By this point, Ukrainian government forces were battling pro-Russian separatists in the east, and in the West there was talk of a new Cold War. On June 6, the American ambassador, Marcie B. Ries, warned Bulgarian companies against doing business with companies linked to Mr. Timchenko, who is on American sanctions lists. On June 8, a congressional delegation led by Senator John McCain, Republican of Arizona, met privately with Mr. Oresharski.
In desperate need of the European funds, the prime minister announced the next day that South Stream would be halted until it had full European Union approval.Blackmail, plain and simple. Should we call this "Obama's Way"?

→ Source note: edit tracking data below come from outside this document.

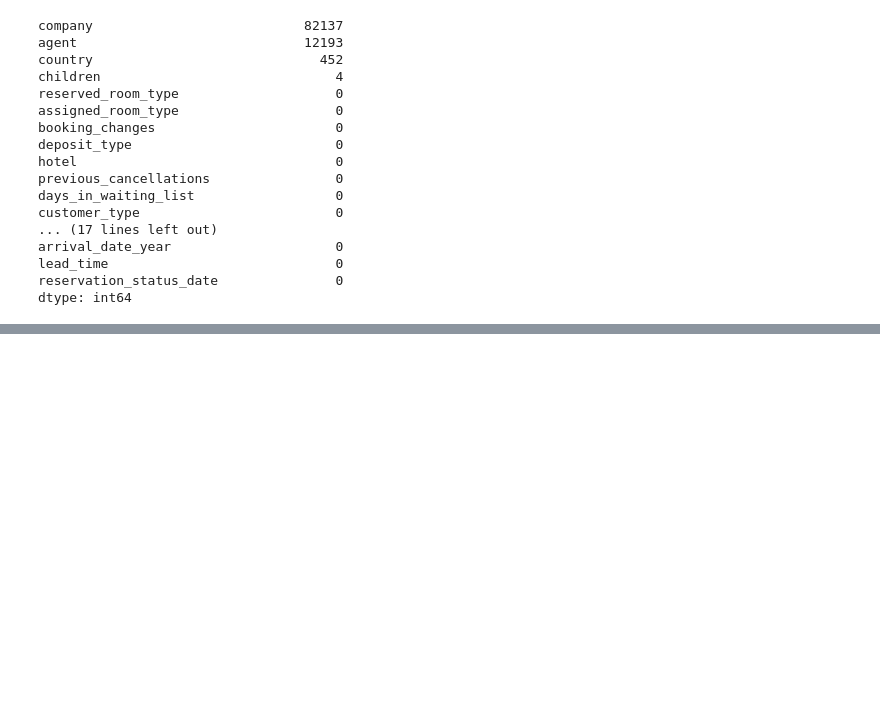
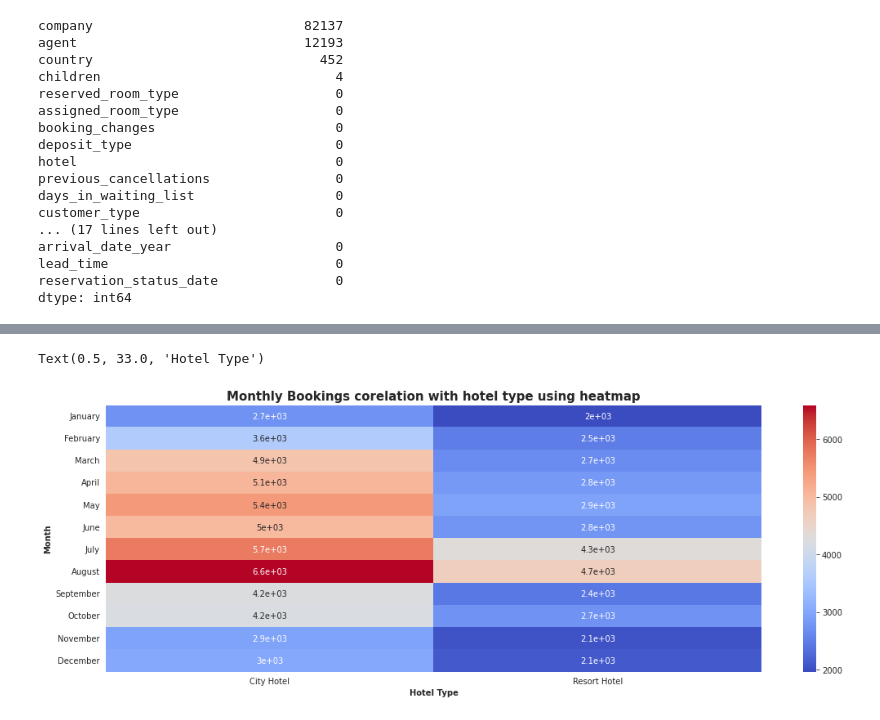
Before and after one commit to shrikantkute/EDA-Hotel-Booking, a Jupyter notebook: Hotel_Booking_EDA.ipynb, the cells around one changed output, grey strips where cells are left out. Cells and saved outputs as stored; diff of their text form; code cells hidden in the pictures; blank space fills up the shorter version.

```diff
--- a/Hotel_Booking_EDA.ipynb
+++ b/Hotel_Booking_EDA.ipynb
@@ -347,0 +441,11 @@ dtype: int64
+# %%
+# Ordering arrival month coloum to have correct sequence of month
+month_in_order = ['January','February','March','April','May','June','July','August','September','October','November','December']
+hotel_df['arrival_date_month']=pd.Categorical(hotel_df['arrival_date_month'],categories=month_in_order,ordered=True)
+# %%
+# Finding peaking booking by month and hotel type using groupby
+peak_booking_month=hotel_df.groupby(['arrival_date_month','hotel'])['hotel'].count().unstack()
+peak_booking_month
+# or using pd.crosstab we can compare the two columns and get it in tabular form
+# peak_booking_month_another_way=pd.crosstab(hotel_df['arrival_date_month'],hotel_df['hotel'])
+# peak_booking_month_another_way
@@ -347,0 +467,10 @@ dtype: int64
+# %%
+#Visualization:Heatmap
+plt.figure(figsize=(18,6))
+sns.heatmap(peak_booking_month,cmap='coolwarm',annot=True)
+plt.title('Monthly Bookings corelation with hotel type using heatmap',weight='bold',size=15)
+plt.ylabel('Month',weight='bold')
+plt.xlabel('Hotel Type',weight='bold')
+# %% [output]
+Text(0.5, 33.0, 'Hotel Type')
+[figure, added]
```
Also changed, not shown: parts of 27 cells of this notebook.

There are many "tells" throughout the Yardley and Becker expose that we're dealing with hortatory rhetoric unconcerned with balance or truth. For instance, Bush apparatchik C. Boyden Gray is quoted several times -- he's given the last word -- without mentioning that he is a conservative Republican operative. How fair is that to Gray Lady's liberal subscribers?
The final, unexpected development came on Dec. 1 when Mr. Putin, on a state visit to Turkey, announced that South Stream was dead. He blamed Europe and, according to press reports in Turkey, said he was “fed up with Bulgarians.”
Since then, Chancellor Angela Merkel of Germany, Europe’s most powerful leader, has suggested that South Stream might yet be built. After meeting with her, the new Bulgarian prime minister said he was confident European Union objections could be overcome.
Even if they are not, some diplomats contend that Mr. Putin achieved many of his goals.
While “he overreached, and he underestimated the response” to his intervention in Ukraine, said Mr. Gray, the former American diplomat, the Russian leader has been “quite effective” in countries like Bulgaria.
“He won a great deal by getting Nabucco stopped,” Mr. Gray said. “Ultimately, his goal is to keep as much control over the former parts of the Soviet empire as possible.”We're back to the future. The New Cold War is here, and The New York Times is playing its part.